Technology has made it possible to spy on the masses on an unprecedented scale. After WTC bombings, several programs (within the US) were created that did exactly that: massive surveillance, even without requiring judicial warrants. Reporting this were several reputable sources, such as the The New York Times, among others. A short list is provided in page 3 (printed page 1) of the pdf document you can download here. And this is far from being limited only to the US.
In this state of things, what is the reaction of the ‘average joe’?
Well, among the people I know (and apparently also among americans) the so called ‘nothing to hide’ argument appears to be very popular. There are several versions of this argument, but it usually reduces to something like this: “If you aren’t doing anything wrong, what do you have to hide?” Another fairly popular ‘reaction’ is to label all those who favour privacy and things like the widespread use of strong cryptography as ‘naive’ at best, or ‘terrorists’ at worst.
I have very well known and strong opinions against this, and today I stumbled in a Bruce Schneier‘s article that shows that so does he. I strongly recommend the reading of both the article and the pdf, both rather small, but above all the article.
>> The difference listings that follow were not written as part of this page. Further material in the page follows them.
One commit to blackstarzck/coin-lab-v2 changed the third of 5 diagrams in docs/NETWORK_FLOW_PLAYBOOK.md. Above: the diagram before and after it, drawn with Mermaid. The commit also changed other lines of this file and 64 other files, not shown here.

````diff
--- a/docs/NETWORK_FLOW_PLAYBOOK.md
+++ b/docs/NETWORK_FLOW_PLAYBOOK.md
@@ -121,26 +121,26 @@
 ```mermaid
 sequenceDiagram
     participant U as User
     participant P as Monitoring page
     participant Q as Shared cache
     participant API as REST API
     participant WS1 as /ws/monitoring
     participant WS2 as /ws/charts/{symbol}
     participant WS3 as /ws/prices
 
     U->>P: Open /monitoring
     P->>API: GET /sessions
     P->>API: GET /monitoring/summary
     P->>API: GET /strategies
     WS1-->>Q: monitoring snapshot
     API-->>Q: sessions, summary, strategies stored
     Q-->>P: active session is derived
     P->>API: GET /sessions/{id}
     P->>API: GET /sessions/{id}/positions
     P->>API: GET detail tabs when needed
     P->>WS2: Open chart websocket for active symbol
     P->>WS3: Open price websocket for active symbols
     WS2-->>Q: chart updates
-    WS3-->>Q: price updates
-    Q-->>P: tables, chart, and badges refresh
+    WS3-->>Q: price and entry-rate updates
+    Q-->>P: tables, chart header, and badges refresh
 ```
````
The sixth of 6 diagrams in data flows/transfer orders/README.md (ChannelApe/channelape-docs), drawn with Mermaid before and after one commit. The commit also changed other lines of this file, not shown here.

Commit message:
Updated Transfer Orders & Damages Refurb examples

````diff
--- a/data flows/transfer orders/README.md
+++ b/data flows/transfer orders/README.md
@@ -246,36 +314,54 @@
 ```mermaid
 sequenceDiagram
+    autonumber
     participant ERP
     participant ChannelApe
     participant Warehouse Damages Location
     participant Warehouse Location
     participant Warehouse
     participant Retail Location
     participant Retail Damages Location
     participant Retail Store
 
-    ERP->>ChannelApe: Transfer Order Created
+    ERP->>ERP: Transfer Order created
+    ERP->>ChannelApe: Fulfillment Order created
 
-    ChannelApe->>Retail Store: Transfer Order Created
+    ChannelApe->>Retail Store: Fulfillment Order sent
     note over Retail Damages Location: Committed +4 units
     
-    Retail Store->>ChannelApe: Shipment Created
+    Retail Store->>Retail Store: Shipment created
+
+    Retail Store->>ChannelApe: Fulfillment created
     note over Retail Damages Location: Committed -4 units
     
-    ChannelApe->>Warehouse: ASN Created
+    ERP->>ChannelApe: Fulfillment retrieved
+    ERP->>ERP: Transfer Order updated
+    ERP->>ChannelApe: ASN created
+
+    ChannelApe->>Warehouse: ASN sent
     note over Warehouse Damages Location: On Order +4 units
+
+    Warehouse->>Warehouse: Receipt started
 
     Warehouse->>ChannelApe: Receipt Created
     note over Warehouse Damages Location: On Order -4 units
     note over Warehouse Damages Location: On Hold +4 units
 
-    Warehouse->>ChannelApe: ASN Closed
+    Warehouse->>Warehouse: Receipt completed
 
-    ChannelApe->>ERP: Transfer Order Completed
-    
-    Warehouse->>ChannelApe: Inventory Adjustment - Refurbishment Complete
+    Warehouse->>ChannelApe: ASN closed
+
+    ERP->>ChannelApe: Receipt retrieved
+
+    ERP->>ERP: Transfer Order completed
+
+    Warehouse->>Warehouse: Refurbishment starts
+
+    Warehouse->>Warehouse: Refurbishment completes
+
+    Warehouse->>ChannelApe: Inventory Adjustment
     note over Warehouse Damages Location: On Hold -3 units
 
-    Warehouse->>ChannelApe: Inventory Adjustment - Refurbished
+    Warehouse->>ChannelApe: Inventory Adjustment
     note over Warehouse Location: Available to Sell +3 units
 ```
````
It will not sunk you in tech jargon, and it exposes very clearly the point. And the point is the complete falsehood the “premise that privacy is about hiding a wrong” (and hence if you did nothing wrong, you’ve got nothing to hide). It is not. “Privacy is an inherent human right, and a requirement for maintaining the human condition with dignity and respect”. The remainder of the article explains why. Next I quote the most illustrative phrase (IMHO) of the whole article:
Cardinal Richelieu understood the value of surveillance when he famously said, “If one would give me six lines written by the hand of the most honest man, I would find something in them to have him hanged.”